|Photos||Video & Audio||Blogs||Statistics||Archive||Shop||Mobile|
Wisden Cricinfo staff
October 22, 2003
Shaun Udal has been banned from playing league cricket for Camberley, his club side, for three years after being found guilty of "physical violence on and threats to an opposition player." Udal, who played ten ODIs for England in the 1990s, turned out for Camberley in the Surrey Championship when his county commitments with Hampshire allowed.
The incident which led to the ban occurred when Camberley played Cranleigh at the end of July, and an altercation took place between Udal and Cranleigh's Australian legspinner Alex Wyatt. Udal, who was batting at the time, and Wyatt exchanged comments and witnesses said that an altercation followed and contact was made between the pair who had to be separated by members of the fielding side.
"It does take a lot to get me riled," Udal said after the league hearing had imposed the severe punishment. "When I was batting, one of the opposition players severely insulted one of my team-mates, who has a disability. A minor fracas took place with a bit of pushing and shoving but there was no fighting and certainly no punches were thrown. Sadly, the umpires didn't step in, which is rather symptomatic of the weak officiating that can exist in club cricket. But the other player and I had a beer in the clubhouse afterwards and said our apologies.
"I accepted there might be some repercussions but I am not going to lose any sleep over the punishment. The disciplinary committee presumably decided they wanted to make an example of me and that is precisely what they have done." Although Udal is generally regarded as a mild-mannered character, it is not the first time that he has been in trouble while playing for Camberley. In 1996 he was banned for the rest of the season following an alleged assault on an opponent after a match.

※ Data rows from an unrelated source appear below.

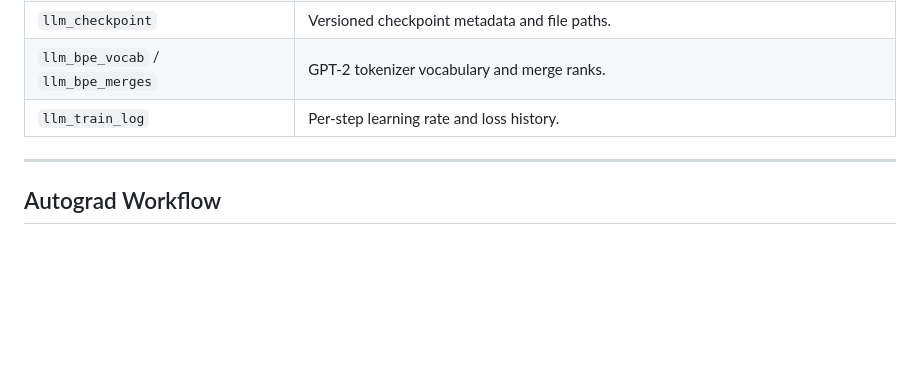
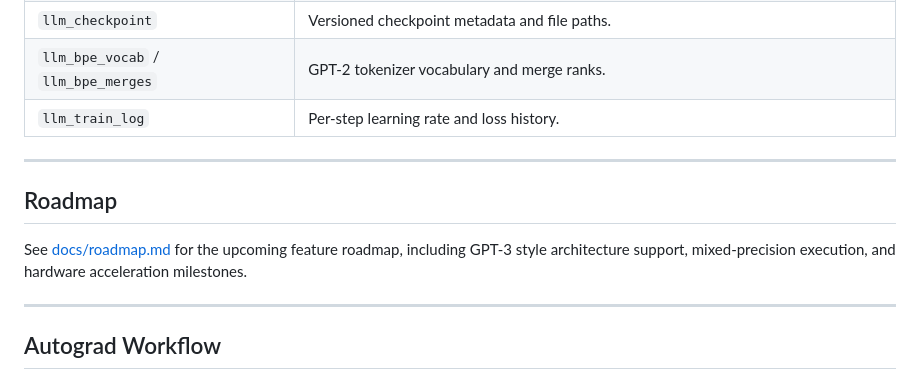
Before and after one commit to seanwevans/pg_gpt2, a Markdown page: README.md, the part around the change. Rendered like a GitHub page; blank space fills up the shorter version.

Commit message:
Add roadmap for future pg_gpt2 features

```diff
--- a/README.md
+++ b/README.md
@@ -71,6 +71,12 @@ If PostgreSQL is installed somewhere custom, set the `PG_CONFIG` environment var
 | `llm_checkpoint` | Versioned checkpoint metadata and file paths. |
 | `llm_bpe_vocab` / `llm_bpe_merges` | GPT-2 tokenizer vocabulary and merge ranks. |
 | `llm_train_log` | Per-step learning rate and loss history. |
+
+---
+
+## Roadmap
+
+See [docs/roadmap.md](docs/roadmap.md) for the upcoming feature roadmap, including GPT-3 style architecture support, mixed-precision execution, and hardware acceleration milestones.
 
 ---
 
```
Also changed, not shown: docs/roadmap.md (added, +50 -0 lines).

© ESPN Sports Media Ltd.
Also, the closest ODI team match-ups, most catches in a T20, and expensive Test debut five-fors
As West Indies play their 500th Test, here's an interactive journey through their Test history
Hundred in a session? Easy peasy for Doug Walters